Instructions to follow: Provide an exact copy of the data, excluding the images.

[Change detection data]
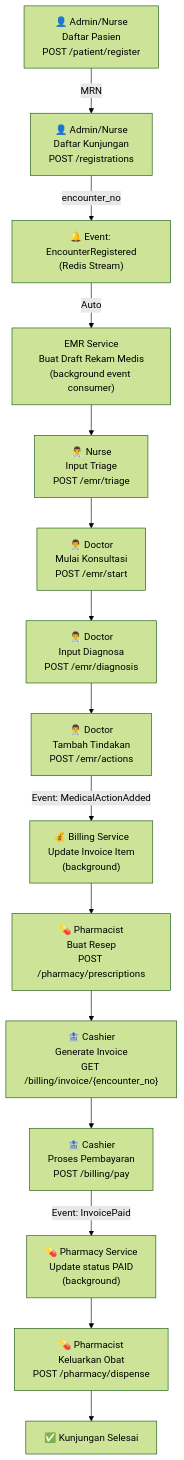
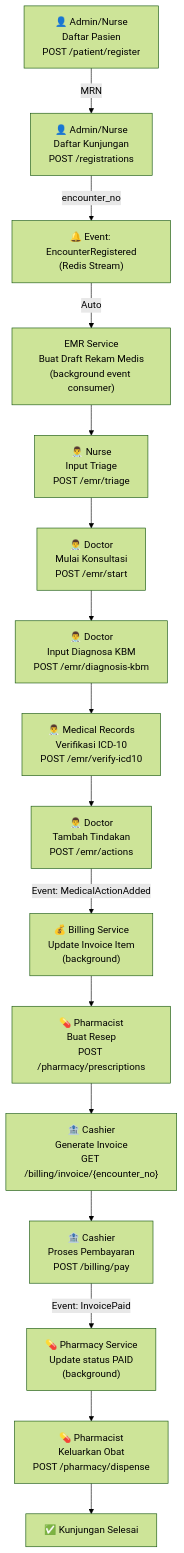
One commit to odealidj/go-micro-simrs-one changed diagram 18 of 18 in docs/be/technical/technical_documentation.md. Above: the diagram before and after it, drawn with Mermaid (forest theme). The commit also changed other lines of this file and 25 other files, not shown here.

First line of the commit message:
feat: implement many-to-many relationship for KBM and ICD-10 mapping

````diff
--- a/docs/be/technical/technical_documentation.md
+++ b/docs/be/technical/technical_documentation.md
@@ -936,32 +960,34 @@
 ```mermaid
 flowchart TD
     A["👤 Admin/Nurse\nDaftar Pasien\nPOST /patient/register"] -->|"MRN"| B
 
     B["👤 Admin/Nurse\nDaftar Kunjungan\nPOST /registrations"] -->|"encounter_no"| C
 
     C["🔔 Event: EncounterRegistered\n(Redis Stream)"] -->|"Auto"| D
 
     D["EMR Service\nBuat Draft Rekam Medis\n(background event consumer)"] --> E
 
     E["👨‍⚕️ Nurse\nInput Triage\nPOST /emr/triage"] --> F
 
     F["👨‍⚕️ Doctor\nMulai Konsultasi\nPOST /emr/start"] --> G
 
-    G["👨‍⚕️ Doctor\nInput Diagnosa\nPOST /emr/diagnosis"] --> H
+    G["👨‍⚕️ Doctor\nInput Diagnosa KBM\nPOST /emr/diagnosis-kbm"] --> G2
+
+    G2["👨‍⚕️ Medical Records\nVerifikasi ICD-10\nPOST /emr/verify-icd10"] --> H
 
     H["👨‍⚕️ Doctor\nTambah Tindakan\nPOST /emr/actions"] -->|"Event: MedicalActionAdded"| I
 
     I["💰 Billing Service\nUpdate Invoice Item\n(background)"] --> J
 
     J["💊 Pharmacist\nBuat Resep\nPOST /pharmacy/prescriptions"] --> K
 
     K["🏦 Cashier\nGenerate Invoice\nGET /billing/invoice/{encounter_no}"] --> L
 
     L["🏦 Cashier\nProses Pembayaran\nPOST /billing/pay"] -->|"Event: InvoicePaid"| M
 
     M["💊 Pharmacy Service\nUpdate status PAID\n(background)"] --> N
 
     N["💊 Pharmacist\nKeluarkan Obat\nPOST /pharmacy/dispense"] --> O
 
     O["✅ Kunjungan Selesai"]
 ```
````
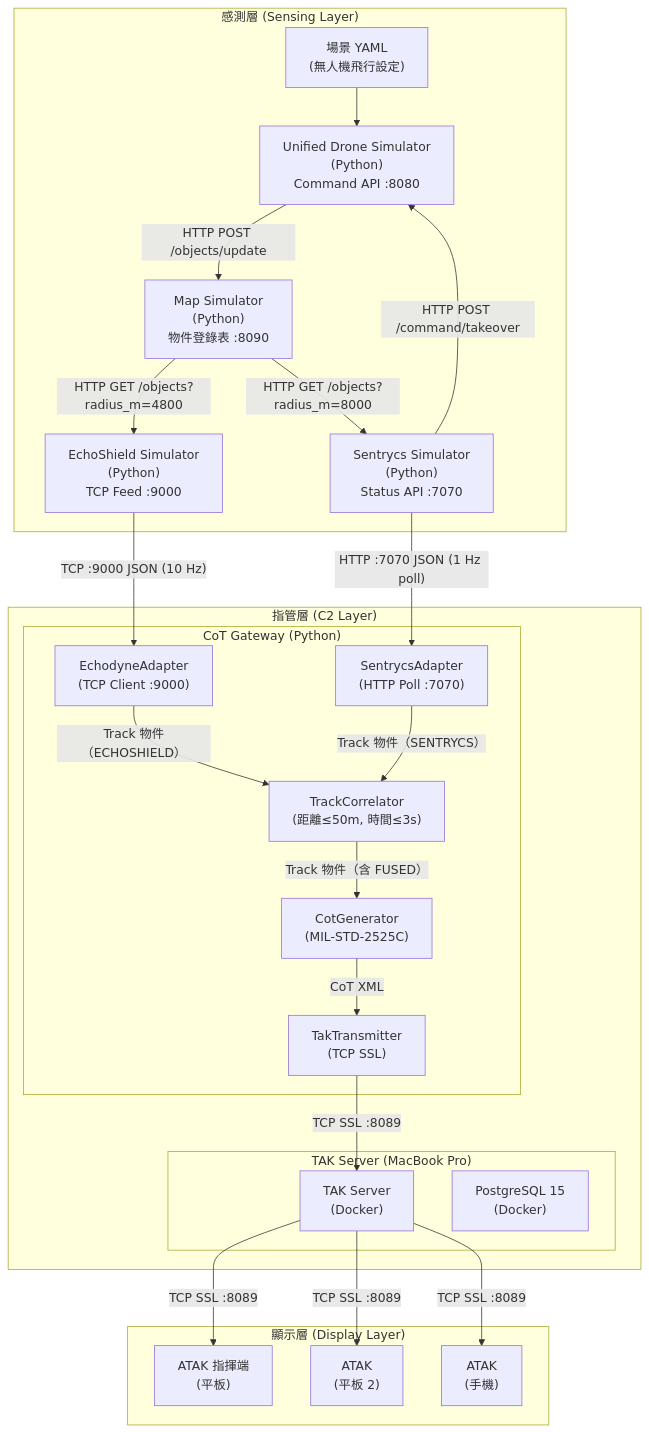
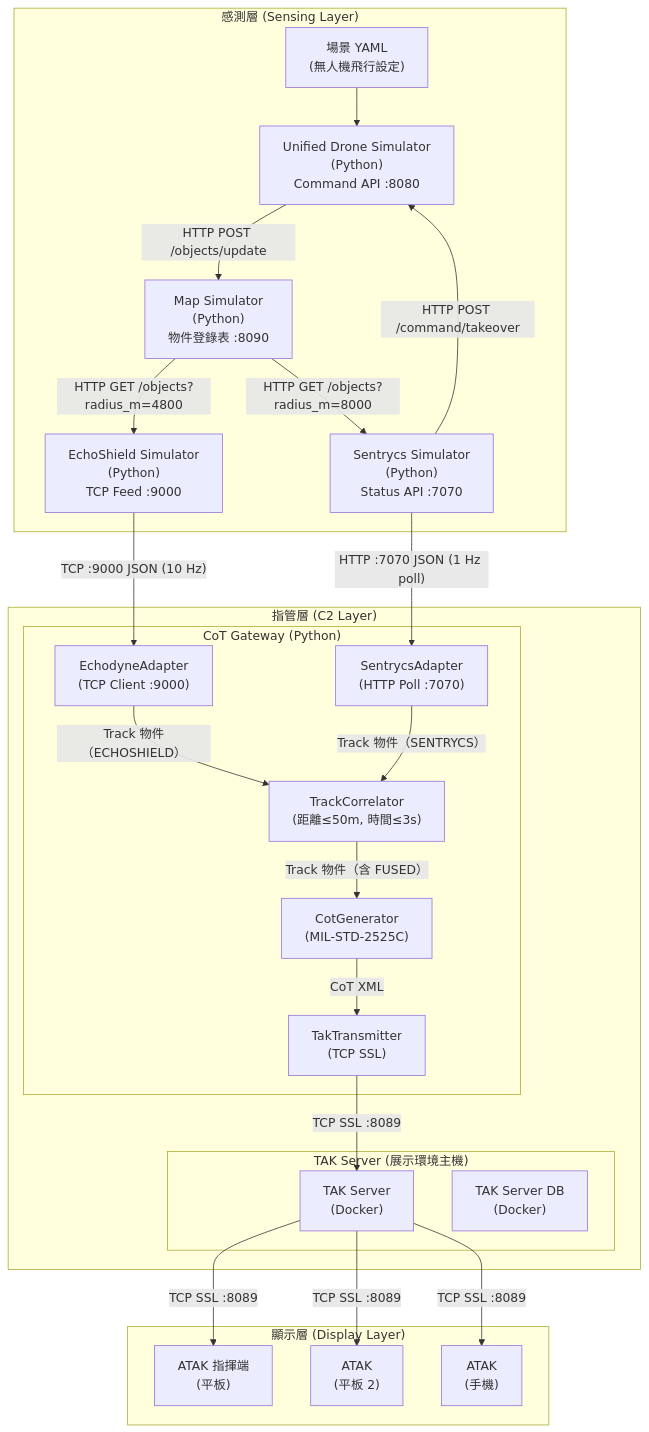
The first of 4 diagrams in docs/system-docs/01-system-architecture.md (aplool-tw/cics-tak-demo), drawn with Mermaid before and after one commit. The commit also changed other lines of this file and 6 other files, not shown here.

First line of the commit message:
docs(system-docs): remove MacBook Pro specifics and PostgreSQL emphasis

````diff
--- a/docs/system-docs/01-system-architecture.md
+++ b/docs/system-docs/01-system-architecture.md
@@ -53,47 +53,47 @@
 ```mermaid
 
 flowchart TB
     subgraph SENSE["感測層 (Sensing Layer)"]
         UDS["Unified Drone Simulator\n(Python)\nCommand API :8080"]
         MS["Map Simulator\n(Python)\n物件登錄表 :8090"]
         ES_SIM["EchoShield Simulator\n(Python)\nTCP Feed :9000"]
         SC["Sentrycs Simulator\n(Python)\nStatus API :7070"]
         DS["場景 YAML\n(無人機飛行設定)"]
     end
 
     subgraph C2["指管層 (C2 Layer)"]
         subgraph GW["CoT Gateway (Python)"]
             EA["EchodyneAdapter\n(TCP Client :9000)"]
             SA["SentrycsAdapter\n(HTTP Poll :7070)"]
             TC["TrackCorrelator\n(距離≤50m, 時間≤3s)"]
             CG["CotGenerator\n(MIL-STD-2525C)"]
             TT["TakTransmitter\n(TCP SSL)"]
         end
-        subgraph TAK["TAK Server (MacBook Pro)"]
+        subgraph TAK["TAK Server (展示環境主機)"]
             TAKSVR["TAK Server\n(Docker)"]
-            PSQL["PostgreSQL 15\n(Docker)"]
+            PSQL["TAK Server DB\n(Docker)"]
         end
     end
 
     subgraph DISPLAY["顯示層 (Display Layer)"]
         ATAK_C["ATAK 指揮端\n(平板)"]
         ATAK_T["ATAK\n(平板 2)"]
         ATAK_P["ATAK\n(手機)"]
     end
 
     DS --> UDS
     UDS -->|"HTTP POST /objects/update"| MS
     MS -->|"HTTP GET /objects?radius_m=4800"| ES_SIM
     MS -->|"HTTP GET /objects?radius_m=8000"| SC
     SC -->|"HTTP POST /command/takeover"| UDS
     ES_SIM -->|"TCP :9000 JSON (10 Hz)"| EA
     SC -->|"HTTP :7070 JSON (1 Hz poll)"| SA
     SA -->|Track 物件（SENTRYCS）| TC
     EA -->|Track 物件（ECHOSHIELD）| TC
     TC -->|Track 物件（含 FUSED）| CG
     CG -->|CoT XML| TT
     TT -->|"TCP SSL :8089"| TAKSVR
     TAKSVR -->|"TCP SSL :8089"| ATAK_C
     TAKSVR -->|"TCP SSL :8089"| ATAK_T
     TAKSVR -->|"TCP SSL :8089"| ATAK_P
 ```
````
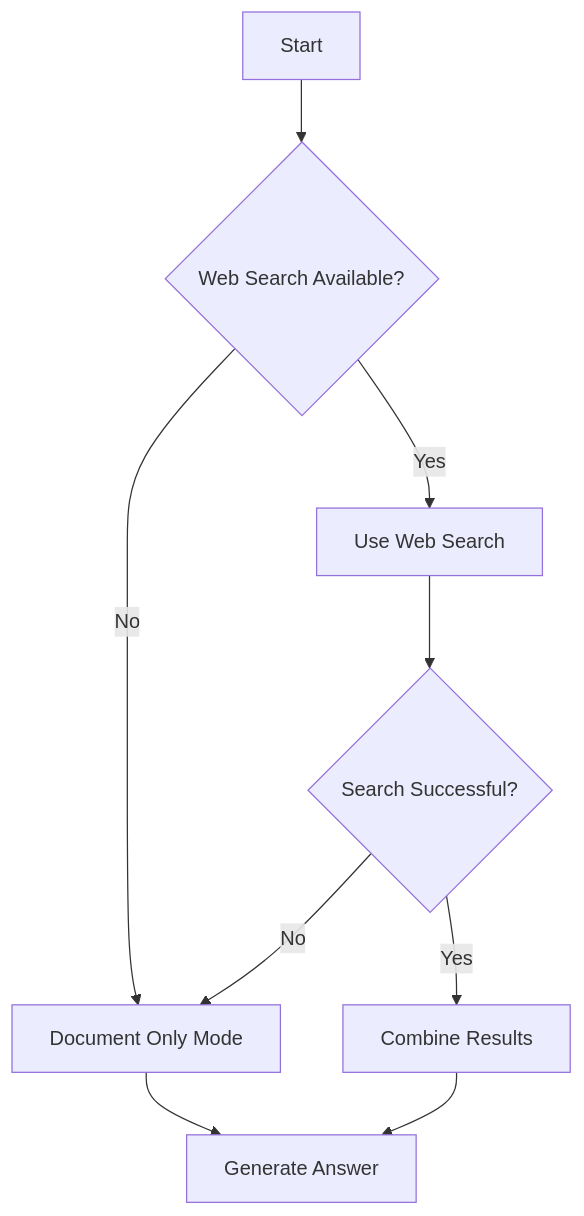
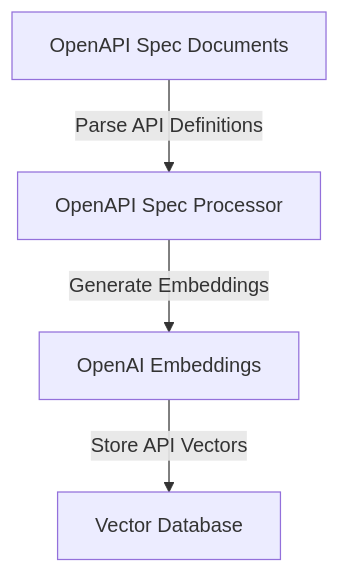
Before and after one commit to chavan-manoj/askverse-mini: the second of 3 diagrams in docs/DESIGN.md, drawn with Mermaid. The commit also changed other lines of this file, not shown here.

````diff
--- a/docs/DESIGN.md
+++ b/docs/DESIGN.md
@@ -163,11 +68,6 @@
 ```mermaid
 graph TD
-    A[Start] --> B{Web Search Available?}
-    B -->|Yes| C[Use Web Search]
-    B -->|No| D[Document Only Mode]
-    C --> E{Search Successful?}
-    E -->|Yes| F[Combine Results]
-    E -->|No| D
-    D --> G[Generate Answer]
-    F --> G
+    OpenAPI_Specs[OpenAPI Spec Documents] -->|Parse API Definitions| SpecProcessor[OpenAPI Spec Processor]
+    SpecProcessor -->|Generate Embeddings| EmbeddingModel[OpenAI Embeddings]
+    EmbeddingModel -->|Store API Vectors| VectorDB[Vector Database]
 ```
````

Answer below:
One commit to odealidj/go-micro-simrs-one changed diagram 18 of 18 in docs/be/technical/technical_documentation.md. Above: the diagram before and after it, drawn with Mermaid (forest theme). The commit also changed other lines of this file and 25 other files, not shown here.

First line of the commit message:
feat: implement many-to-many relationship for KBM and ICD-10 mapping

````diff
--- a/docs/be/technical/technical_documentation.md
+++ b/docs/be/technical/technical_documentation.md
@@ -936,32 +960,34 @@
 ```mermaid
 flowchart TD
     A["👤 Admin/Nurse\nDaftar Pasien\nPOST /patient/register"] -->|"MRN"| B
 
     B["👤 Admin/Nurse\nDaftar Kunjungan\nPOST /registrations"] -->|"encounter_no"| C
 
     C["🔔 Event: EncounterRegistered\n(Redis Stream)"] -->|"Auto"| D
 
     D["EMR Service\nBuat Draft Rekam Medis\n(background event consumer)"] --> E
 
     E["👨‍⚕️ Nurse\nInput Triage\nPOST /emr/triage"] --> F
 
     F["👨‍⚕️ Doctor\nMulai Konsultasi\nPOST /emr/start"] --> G
 
-    G["👨‍⚕️ Doctor\nInput Diagnosa\nPOST /emr/diagnosis"] --> H
+    G["👨‍⚕️ Doctor\nInput Diagnosa KBM\nPOST /emr/diagnosis-kbm"] --> G2
+
+    G2["👨‍⚕️ Medical Records\nVerifikasi ICD-10\nPOST /emr/verify-icd10"] --> H
 
     H["👨‍⚕️ Doctor\nTambah Tindakan\nPOST /emr/actions"] -->|"Event: MedicalActionAdded"| I
 
     I["💰 Billing Service\nUpdate Invoice Item\n(background)"] --> J
 
     J["💊 Pharmacist\nBuat Resep\nPOST /pharmacy/prescriptions"] --> K
 
     K["🏦 Cashier\nGenerate Invoice\nGET /billing/invoice/{encounter_no}"] --> L
 
     L["🏦 Cashier\nProses Pembayaran\nPOST /billing/pay"] -->|"Event: InvoicePaid"| M
 
     M["💊 Pharmacy Service\nUpdate status PAID\n(background)"] --> N
 
     N["💊 Pharmacist\nKeluarkan Obat\nPOST /pharmacy/dispense"] --> O
 
     O["✅ Kunjungan Selesai"]
 ```
````
The first of 4 diagrams in docs/system-docs/01-system-architecture.md (aplool-tw/cics-tak-demo), drawn with Mermaid before and after one commit. The commit also changed other lines of this file and 6 other files, not shown here.

First line of the commit message:
docs(system-docs): remove MacBook Pro specifics and PostgreSQL emphasis

````diff
--- a/docs/system-docs/01-system-architecture.md
+++ b/docs/system-docs/01-system-architecture.md
@@ -53,47 +53,47 @@
 ```mermaid
 
 flowchart TB
     subgraph SENSE["感測層 (Sensing Layer)"]
         UDS["Unified Drone Simulator\n(Python)\nCommand API :8080"]
         MS["Map Simulator\n(Python)\n物件登錄表 :8090"]
         ES_SIM["EchoShield Simulator\n(Python)\nTCP Feed :9000"]
         SC["Sentrycs Simulator\n(Python)\nStatus API :7070"]
         DS["場景 YAML\n(無人機飛行設定)"]
     end
 
     subgraph C2["指管層 (C2 Layer)"]
         subgraph GW["CoT Gateway (Python)"]
             EA["EchodyneAdapter\n(TCP Client :9000)"]
             SA["SentrycsAdapter\n(HTTP Poll :7070)"]
             TC["TrackCorrelator\n(距離≤50m, 時間≤3s)"]
             CG["CotGenerator\n(MIL-STD-2525C)"]
             TT["TakTransmitter\n(TCP SSL)"]
         end
-        subgraph TAK["TAK Server (MacBook Pro)"]
+        subgraph TAK["TAK Server (展示環境主機)"]
             TAKSVR["TAK Server\n(Docker)"]
-            PSQL["PostgreSQL 15\n(Docker)"]
+            PSQL["TAK Server DB\n(Docker)"]
         end
     end
 
     subgraph DISPLAY["顯示層 (Display Layer)"]
         ATAK_C["ATAK 指揮端\n(平板)"]
         ATAK_T["ATAK\n(平板 2)"]
         ATAK_P["ATAK\n(手機)"]
     end
 
     DS --> UDS
     UDS -->|"HTTP POST /objects/update"| MS
     MS -->|"HTTP GET /objects?radius_m=4800"| ES_SIM
     MS -->|"HTTP GET /objects?radius_m=8000"| SC
     SC -->|"HTTP POST /command/takeover"| UDS
     ES_SIM -->|"TCP :9000 JSON (10 Hz)"| EA
     SC -->|"HTTP :7070 JSON (1 Hz poll)"| SA
     SA -->|Track 物件（SENTRYCS）| TC
     EA -->|Track 物件（ECHOSHIELD）| TC
     TC -->|Track 物件（含 FUSED）| CG
     CG -->|CoT XML| TT
     TT -->|"TCP SSL :8089"| TAKSVR
     TAKSVR -->|"TCP SSL :8089"| ATAK_C
     TAKSVR -->|"TCP SSL :8089"| ATAK_T
     TAKSVR -->|"TCP SSL :8089"| ATAK_P
 ```
````
Before and after one commit to chavan-manoj/askverse-mini: the second of 3 diagrams in docs/DESIGN.md, drawn with Mermaid. The commit also changed other lines of this file, not shown here.

````diff
--- a/docs/DESIGN.md
+++ b/docs/DESIGN.md
@@ -163,11 +68,6 @@
 ```mermaid
 graph TD
-    A[Start] --> B{Web Search Available?}
-    B -->|Yes| C[Use Web Search]
-    B -->|No| D[Document Only Mode]
-    C --> E{Search Successful?}
-    E -->|Yes| F[Combine Results]
-    E -->|No| D
-    D --> G[Generate Answer]
-    F --> G
+    OpenAPI_Specs[OpenAPI Spec Documents] -->|Parse API Definitions| SpecProcessor[OpenAPI Spec Processor]
+    SpecProcessor -->|Generate Embeddings| EmbeddingModel[OpenAI Embeddings]
+    EmbeddingModel -->|Store API Vectors| VectorDB[Vector Database]
 ```
````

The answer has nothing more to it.